Barty’s decision to then step away in 2014 was taken with mature introspection and as importantly, the support of her entourage. She said, “I love the sport of tennis, but I sort of got a little bit away from what I really wanted to do. It became robotic for me and that’s not what I wanted.”
“It’s such an amazing sport and I just really wanted to enjoy it and I lost that enjoyment and that passion… I think deep down I knew if I kept trying to drive on through it, it would drive me away completely. So, it was the right time to step away and just refresh.”
That refresh had her return with a rekindled love plus boundless energy for tennis. Between 2016 and 2022, Barty won three Slam titles and 12 tour titles from 21 finals, was the year-ending No.1 for three straight years and brought her country its first homegrown Australian Open singles winner in 44 years. She earned $10m in prize money alone in 2019, including $4.42m from the WTA finals in Shenzen, which became tennis’ biggest prize money pay cheque, for men or women.

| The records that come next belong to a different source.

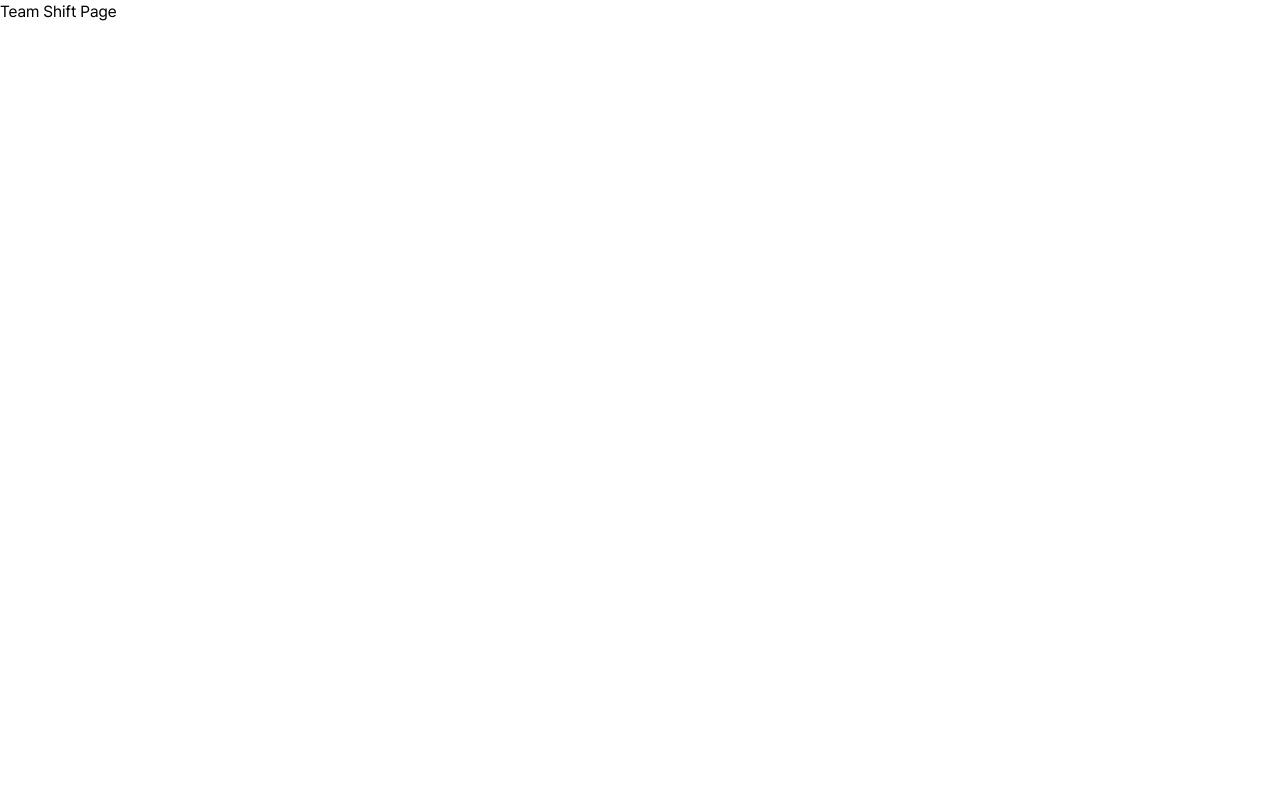
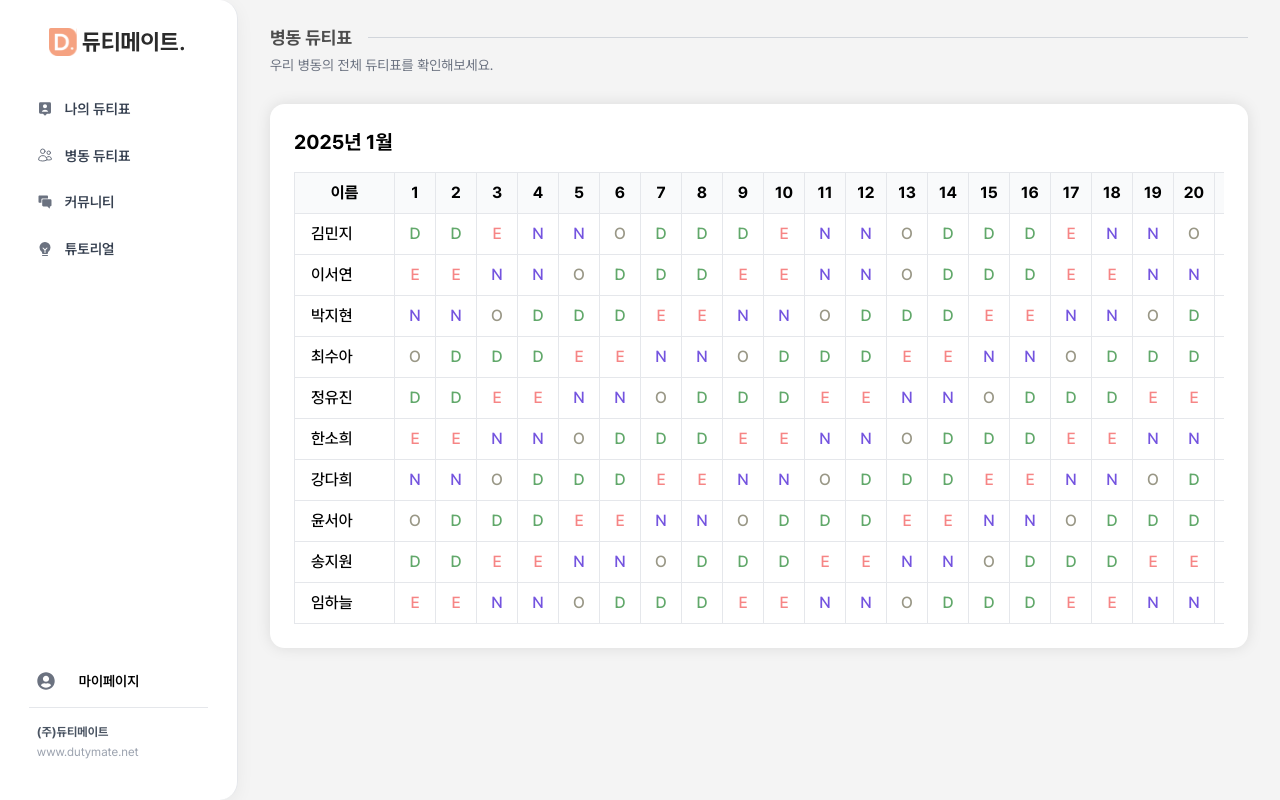
Before and after one commit to dutymate/dutymate-v1, a React (Vite) app in the folder frontend/: page /team-shift in a window 1280 px wide. Built offline with nearby package versions, Linux system fonts and the light colour scheme.

Commit message:
[S12P11A108-326] feat: Create team shift table component

```diff
--- a/frontend/src/components/atoms/DutyBadgeEng.tsx
+++ b/frontend/src/components/atoms/DutyBadgeEng.tsx
@@ -5,7 +5,7 @@ interface DutyBadgeEngProps {
 	size?: "sm" | "md" | "lg";
 	isSelected?: boolean;
 	onClick?: () => void;
-	variant?: "filled" | "outline";
+	variant?: "filled" | "outline" | "letter";
 }
 
 const DutyBadgeEng = ({
@@ -38,6 +38,14 @@ const DutyBadgeEng = ({
 			All: "bg-white text-base-foreground border-2 border-base-foreground",
 			default: "bg-white text-base-muted border-2 border-base-muted font-bold",
 		},
+		letter: {
+			D: "text-duty-day",
+			E: "text-duty-evening",
+			N: "text-duty-night",
+			O: "text-duty-off",
+			All: "text-base-foreground",
+			default: "text-base-muted font-bold",
+		},
 	};
 
 	return (
--- a/frontend/src/components/organisms/TeamShiftTable.tsx
+++ b/frontend/src/components/organisms/TeamShiftTable.tsx
@@ -1 +1,105 @@
-// TeamShiftTable.tsx
+import { useEffect, useState } from "react";
+//import axios from 'axios';
+import DutyBadgeEng from "../atoms/DutyBadgeEng";
+
+interface Duty {
+	memberId: number;
+	name: string;
+	shifts: string;
+}
+
+interface DutyData {
+	_id: string;
+	year: number;
+	month: number;
+	duty: Duty[];
+}
+
+const TeamShiftTable = () => {
+	const [dutyData, setDutyData] = useState<DutyData | null>(null);
+	const [loading, setLoading] = useState(true);
+	const [error, setError] = useState<string | null>(null);
+
+	useEffect(() => {
+		const fetchDutyData = async () => {
+			try {
+				// API 구현 전 임시 데이터
+				const mockData: DutyData = {
+					_id: "1",
+					year: 2025,
+					month: 1,
+					duty: [
+						{ memberId: 1, name: "김민지", shifts: "DDENNODDDENNODDDENNODD" },
+						{ memberId: 2, name: "이서연", shifts: "EENNODDDEENNODDDEENNOD" },
+						{ memberId: 3, name: "박지현", shifts: "NNODDDEENNODDDEENNODD" },
+						{ memberId: 4, name: "최수아", shifts: "ODDDEENNODDDEENNODDDE" },
+						{ memberId: 5, name: "정유진", shifts: "DDEENNODDDEENNODDDEEN" },
+						{ memberId: 6, name: "한소희", shifts: "EENNODDDEENNODDDEENNO" },
+						{ memberId: 7, name: "강다희", shifts: "NNODDDEENNODDDEENNOD" },
+						{ memberId: 8, name: "윤서아", shifts: "ODDDEENNODDDEENNODDDE" },
+						{ memberId: 9, name: "송지원", shifts: "DDEENNODDDEENNODDDEEN" },
+						{ memberId: 10, name: "임하늘", shifts: "EENNODDDEENNODDDEENNO" },
+					],
+				};
+				setDutyData(mockData);
+			} catch (err) {
+				setError("근무표를 불러오는데 실패했습니다.");
+			} finally {
+				setLoading(false);
+			}
+		};
+
+		fetchDutyData();
+	}, []);
+
+	if (loading) return <div>로딩중...</div>;
+	if (error) return <div>{error}</div>;
+	if (!dutyData) return null;
+
+	// 날짜 배열 생성 (1-31)
+	const days = Array.from({ length: 31 }, (_, i) => i + 1);
+
+	return (
+		<div className="bg-white rounded-[0.92375rem] shadow-[0_0_15px_rgba(0,0,0,0.1)] p-6">
+			<div className="text-xl font-bold mb-4">
+				{dutyData.year}년 {dutyData.month}월
+			</div>
+			<div className="overflow-x-auto relative">
+				<table className="min-w-full border-collapse">
+					<thead>
+						<tr className="bg-gray-50">
+							<th className="border px-4 py-2 min-w-[100px] sticky left-0 bg-gray-50 z-10">
+								이름
+							</th>
+							{days.map((day) => (
+								<th key={day} className="border px-2 py-2 min-w-[40px]">
+									{day}
+								</th>
+							))}
+						</tr>
+					</thead>
+					<tbody>
+						{dutyData.duty.map((member) => (
+							<tr key={member.memberId}>
+								<td className="border px-4 py-2 font-medium sticky left-0 bg-white z-10">
+									{member.name}
+								</td>
+								{member.shifts.split("").map((shift, index) => (
+									<td key={index} className="border px-2 py-2 text-center">
+										<DutyBadgeEng
+											type={shift as "D" | "E" | "N" | "O"}
+											variant="letter"
+											size="sm"
+										/>
+									</td>
+								))}
+							</tr>
+						))}
+					</tbody>
+				</table>
+			</div>
+		</div>
+	);
+};
+
+export default TeamShiftTable;
--- a/frontend/src/pages/TeamShift.tsx
+++ b/frontend/src/pages/TeamShift.tsx
@@ -1,7 +1,25 @@
+import Sidebar from "../components/organisms/WSidebar";
+import Title from "../components/atoms/Title";
+import TeamShiftTable from "../components/organisms/TeamShiftTable";
+
 const TeamShift = () => {
 	return (
-		<div>
-			<h1>Team Shift Page</h1>
+		<div className="w-full h-screen flex flex-row bg-[#F4F4F4]">
+			{/* Sidebar 영역 */}
+			<div className="w-[238px] shrink-0">
+				<Sidebar userType="staff" />
+			</div>
+
+			{/* 메인 컨텐츠 영역 */}
+			<div className="flex-1 min-w-0 px-8 py-6">
+				<Title
+					title="병동 듀티표"
+					subtitle="우리 병동의 전체 듀티표를 확인해보세요."
+				/>
+				<div className="mt-6">
+					<TeamShiftTable />
+				</div>
+			</div>
 		</div>
 	);
 };
--- a/frontend/src/pages/newplaygrounds.tsx
+++ b/frontend/src/pages/newplaygrounds.tsx
@@ -120,6 +120,18 @@ const NewPlaygrounds = () => {
 								))}
 							</div>
 						</div>
+
+						{/* Letter Style */}
+						<div>
+							<h3 className="text-sm font-medium text-base-muted mb-2">
+								Letter Style
+							</h3>
+							<div className="flex gap-4">
+								{badgeTypes.map((type) => (
+									<DutyBadgeEng key={type} type={type} variant="letter" />
+								))}
+							</div>
+						</div>
 					</div>
 				</div>
 
```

Now at the peak of her powers and influence in Australia certainly, she’s stepped away saying among other things, that the push to achieve all she did in a narrow five-year window, has left her ‘spent’ both physically and emotionally. It’s the latter that is only now being recognised and given priority by sports professionals. Through the 90s and the first decade of the 21st century, ‘sports psychology’ had focussed on an athlete’s mental state through a performance-centred framework, rather than placing the idea of emotional well-being at the starting point of improved performance.
Only in the last decade have issues of mental health in sport been given priority and Barty’s career will now become an ideal case study in the importance of choosing “well-being” over “performance pressure.” It is hard not to compare Barty’s decision to step away from tennis with what her fellow contemporary Naomi Osaka is going through. Osaka’s interactions with fans, media and her sport itself are frequently fraught, she has taken repeated breaks from tennis, most recently after winning a round at the 2022 Australian Open.

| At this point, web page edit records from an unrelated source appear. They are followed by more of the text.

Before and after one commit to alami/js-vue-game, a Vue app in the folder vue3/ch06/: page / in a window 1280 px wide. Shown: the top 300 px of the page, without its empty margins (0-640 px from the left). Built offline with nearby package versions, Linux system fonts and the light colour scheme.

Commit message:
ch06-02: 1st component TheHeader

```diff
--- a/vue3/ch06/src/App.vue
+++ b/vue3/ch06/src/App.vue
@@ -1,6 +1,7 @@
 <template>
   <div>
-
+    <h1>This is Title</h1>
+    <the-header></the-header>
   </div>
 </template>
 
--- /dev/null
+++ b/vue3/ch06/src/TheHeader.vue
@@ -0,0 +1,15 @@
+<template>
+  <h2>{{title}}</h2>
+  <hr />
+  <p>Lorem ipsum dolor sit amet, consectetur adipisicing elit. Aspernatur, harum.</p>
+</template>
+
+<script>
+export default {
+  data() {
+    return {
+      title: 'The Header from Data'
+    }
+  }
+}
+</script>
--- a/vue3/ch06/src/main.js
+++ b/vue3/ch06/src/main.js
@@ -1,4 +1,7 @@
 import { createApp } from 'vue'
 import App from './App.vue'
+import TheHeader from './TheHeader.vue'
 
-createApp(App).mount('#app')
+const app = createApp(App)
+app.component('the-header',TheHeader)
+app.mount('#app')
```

Osaka has four Slam titles to Barty’s three, a far greater global public profile and has just been named the highest-earning female athlete in the world for the second-straight year; Forbes ranked her 2021 earnings as $57.3m ($2.3m on court, $55m off court) but Osaka has also confessed to suffering from anxiety and depression. When the news of Barty’s retirement broke through, one part of Osaka’s response was telling, “I kind of wanted to be more like her [this morning], and I wanted to feel how she probably feels now, that she left everything on the court and she has no regrets.”
Through one bold stroke of her unexpected decision, Barty righted what modern professional sport often ignores, shrinks or contorts: perspective. The combination of the professionalisation of sport, satellite television and social media has made everything around athletic excellence gargantuan. Sport today is the mega industry with megastars and mega earnings, plus an often over-inflated sense of its place and significance in our world, complete with bells, whistles and boxing commentary.
Barty has trimmed down her outstanding pro career so far to human scale, measured its pros and cons and decided, for the moment, she does not need more of it. She may return, she may take another sport or she may not, like her retirement, the choice will be hers. The less successful step away from their sport when it becomes unsustainable and unaffordable, but in our eyes, the ambition of the high achiever remains a forever unquenchable thirst. Everything is directed around that intangible we called their ‘legacy’ and what the best of the best do to enhance and protect it.